Monday, March 23, 2009

Homestead Garden Show

Davidsonville, MD, March 22, 2009: The New York Times recently reported the cancellation of several annual garden shows. They thought this mostly a result of the current economy but failed to notice the rise of the destination garden centers, which have become year-round garden shows. Indeed, Homestead Gardens has its own spring garden show.

A rain garden, and a basket of lettuces:

A bog garden:
A pond in a pot, and a "bay friendly" beach:

A vegetable garden with raised beds:
A salad garden, tomatoes in a pot:

Art in the garden:

Thursday, March 19, 2009

Spring Tool Sharpening

It’s spring--time to sharpen your tools and knives.

Come to the alley behind 116 10th Street, SE, on Saturday morning (about 9:30-10:00), 28 March, and bring them to the tool man, John Vecchiarelli, who will sharpen them for reasonable prices.

Lawn mowers, clippers, loppers, knives, scissors, etc. All are welcome.

Thursday, March 12, 2009

Jim Shelar Receives District I Award of Honor

March 12: Former Capitol Hill president Jim Shelar received the Award of Honor from District I, National Capital Area Garden Clubs, Inc. for his work for, and achievements in, the Capitol Hill Garden Club and the Capitol Hill community. Vickie Godwin, presently second vice president of NCAGC, presented the award to a surprised Jim Shelar.
Capitol Hill is one of 21 clubs in District I. [Unlike Gaul, NCAGC is divided in four parts.] Each year, each district selects one garden club member for the Award of Honor.

Also, at the District I Awards Meeting, Capitol Hill president Elvira Sisolak, on behalf of Capitol Hill, accepted award and achievement certificates for:
*Oustanding Garden Club (over 60 members)
*Outstanding Community Project
*Work at Historic Sites
*Education and Youth Programs
*NCAGC Plus One Membership
*Financial Supporters

Tuesday, March 10, 2009

Tropical Plants for the Mid-Atlantic

March 10: "Boca" Joe Seamone of Germantown, MD and "Panama" John Saia of the Virginia Palm Society evangelized the incorporation of tropicals--elephant ears, cannas, bananas and palms--into local landscapes at the club's March meeting.

David (l) introduced Panama John and Boca Joe (r):

Seamone said tropicals thrive in area summers and showed photos of plants growing from 12 inches in May to over 12 feet by September. He said they required soils with lots of organic matter and lots of water (though not more water than a typical perennial/annual bed). They recommended fertilizing with Milorganite (it's 5-2-0).

To obtain a tropical look, Seamone recommended planting "taros, cannas and bananas" 6-8 inches apart.

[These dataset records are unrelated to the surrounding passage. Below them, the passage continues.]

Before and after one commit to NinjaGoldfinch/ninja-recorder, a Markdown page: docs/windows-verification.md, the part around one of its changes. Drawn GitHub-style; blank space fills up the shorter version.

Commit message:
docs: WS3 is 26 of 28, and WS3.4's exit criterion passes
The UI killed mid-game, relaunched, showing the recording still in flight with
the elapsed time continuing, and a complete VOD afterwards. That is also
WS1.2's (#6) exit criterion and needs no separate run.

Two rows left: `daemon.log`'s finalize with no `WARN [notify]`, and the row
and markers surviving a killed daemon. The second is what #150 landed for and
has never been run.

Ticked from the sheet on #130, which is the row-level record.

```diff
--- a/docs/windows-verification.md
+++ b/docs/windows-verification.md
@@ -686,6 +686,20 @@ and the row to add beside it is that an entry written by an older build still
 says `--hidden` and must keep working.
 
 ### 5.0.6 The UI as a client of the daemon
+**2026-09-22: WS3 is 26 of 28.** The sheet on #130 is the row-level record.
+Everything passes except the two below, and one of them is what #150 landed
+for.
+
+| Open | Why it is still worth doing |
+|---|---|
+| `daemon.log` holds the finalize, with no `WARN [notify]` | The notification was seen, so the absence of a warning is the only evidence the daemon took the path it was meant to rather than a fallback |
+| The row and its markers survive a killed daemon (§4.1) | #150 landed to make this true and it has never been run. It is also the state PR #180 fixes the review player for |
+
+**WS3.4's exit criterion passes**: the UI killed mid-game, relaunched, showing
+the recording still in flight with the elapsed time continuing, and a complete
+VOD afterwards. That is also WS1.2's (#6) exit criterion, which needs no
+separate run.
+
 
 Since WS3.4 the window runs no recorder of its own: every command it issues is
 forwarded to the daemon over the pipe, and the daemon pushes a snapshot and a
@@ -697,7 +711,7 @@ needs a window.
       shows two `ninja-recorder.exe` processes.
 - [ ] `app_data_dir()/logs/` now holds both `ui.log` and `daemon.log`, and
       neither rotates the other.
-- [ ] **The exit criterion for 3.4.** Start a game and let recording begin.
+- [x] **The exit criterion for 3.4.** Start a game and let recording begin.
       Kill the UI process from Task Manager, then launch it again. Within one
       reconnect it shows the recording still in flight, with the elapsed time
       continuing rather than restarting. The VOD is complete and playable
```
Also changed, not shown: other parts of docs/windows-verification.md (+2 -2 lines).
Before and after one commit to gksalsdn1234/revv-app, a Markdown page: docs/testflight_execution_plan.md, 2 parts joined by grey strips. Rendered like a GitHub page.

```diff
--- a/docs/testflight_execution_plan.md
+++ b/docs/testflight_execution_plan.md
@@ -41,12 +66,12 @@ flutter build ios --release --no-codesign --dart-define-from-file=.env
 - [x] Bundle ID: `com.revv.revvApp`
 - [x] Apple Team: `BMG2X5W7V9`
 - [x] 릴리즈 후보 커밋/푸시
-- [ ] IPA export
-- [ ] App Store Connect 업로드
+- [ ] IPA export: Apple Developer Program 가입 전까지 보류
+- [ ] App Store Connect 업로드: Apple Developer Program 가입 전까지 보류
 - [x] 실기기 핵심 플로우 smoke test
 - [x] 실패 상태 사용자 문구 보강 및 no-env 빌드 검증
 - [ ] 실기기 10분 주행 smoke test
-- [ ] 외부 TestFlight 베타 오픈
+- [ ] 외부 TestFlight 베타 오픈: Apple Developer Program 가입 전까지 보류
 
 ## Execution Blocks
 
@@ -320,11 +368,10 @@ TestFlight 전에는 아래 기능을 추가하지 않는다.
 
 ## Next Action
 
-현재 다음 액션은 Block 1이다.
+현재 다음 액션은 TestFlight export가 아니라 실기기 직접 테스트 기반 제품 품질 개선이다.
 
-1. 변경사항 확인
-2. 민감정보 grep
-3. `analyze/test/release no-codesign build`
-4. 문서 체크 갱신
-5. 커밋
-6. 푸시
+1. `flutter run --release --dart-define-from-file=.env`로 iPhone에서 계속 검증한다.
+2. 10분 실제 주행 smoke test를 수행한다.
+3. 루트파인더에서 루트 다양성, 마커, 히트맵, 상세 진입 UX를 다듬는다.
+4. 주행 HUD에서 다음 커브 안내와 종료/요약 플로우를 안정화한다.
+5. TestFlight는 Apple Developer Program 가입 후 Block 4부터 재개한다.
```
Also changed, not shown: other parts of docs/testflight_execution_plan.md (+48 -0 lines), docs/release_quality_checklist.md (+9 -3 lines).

He suggested underplanting with impatiens or geraniums.

Saia recommended the Dwarf Palmetto (Sabal minor) and the Needle Palm (Rhapidophyllum hystrix), which he said were native to this area before "the last ice age." They showed a photo of the now two-story Windmill Palm (Tracycarpus fortunei), that has thrived in Sterling, VA since 1994. Saia said these palms planted in this area needed to be winter protected for only the first three or four years and afterwords could fend for themselves.

Monday, March 9, 2009

An Early Spring

Washington, March 7: The first bloom:
At the Spring Antiques Show:

On the Hill: Daphne and crocus:

Bella Italia in Philadelphia

Philadelphia, March 6: The 2009 theme of the Philadelphia Flower Show was "Bella Italia." The entrance was Rome which was circled by Venice, San Remo, Milan, Tuscany, Florence and the Lake Region.

In Rome, the forum was re-imagined as the Villa D'Este:

and with opera singers (play video to listen):

Venice featured an actual gondola on a canal:

and the interior of a palazzo:

Milan featured couture: flowery dresses:

Hats and perfume:

And (best of show) the shoes:

Tuscany was sunny:

For Florence, the Duomo was turned into a gazebo:

Astilbe and wisteria bloomed in the Lake District:

San Remo was all palmettos, orchids and topiary bougainvillea:

Even "Italian" South Philly was represented:

Painting with pressed flowers caught our attention:

We liked these water features:

There was a kitchen garden and arbors:

A flower garden and a painted tree:

HORTICULTURE: It's a flower show, so some of the stars are individual plants!

Titan arum and Dasylirion longissimum:

Mammilaria and the orchid Masdevallia copper angel "Highland":

Lots and lots of orchids:

The orchid Dendrobium smilleaia and the Kohleria "Carnival":

Flower arranging and floral design:

Bare bulbs blooming:

Photographer and editor with green wall: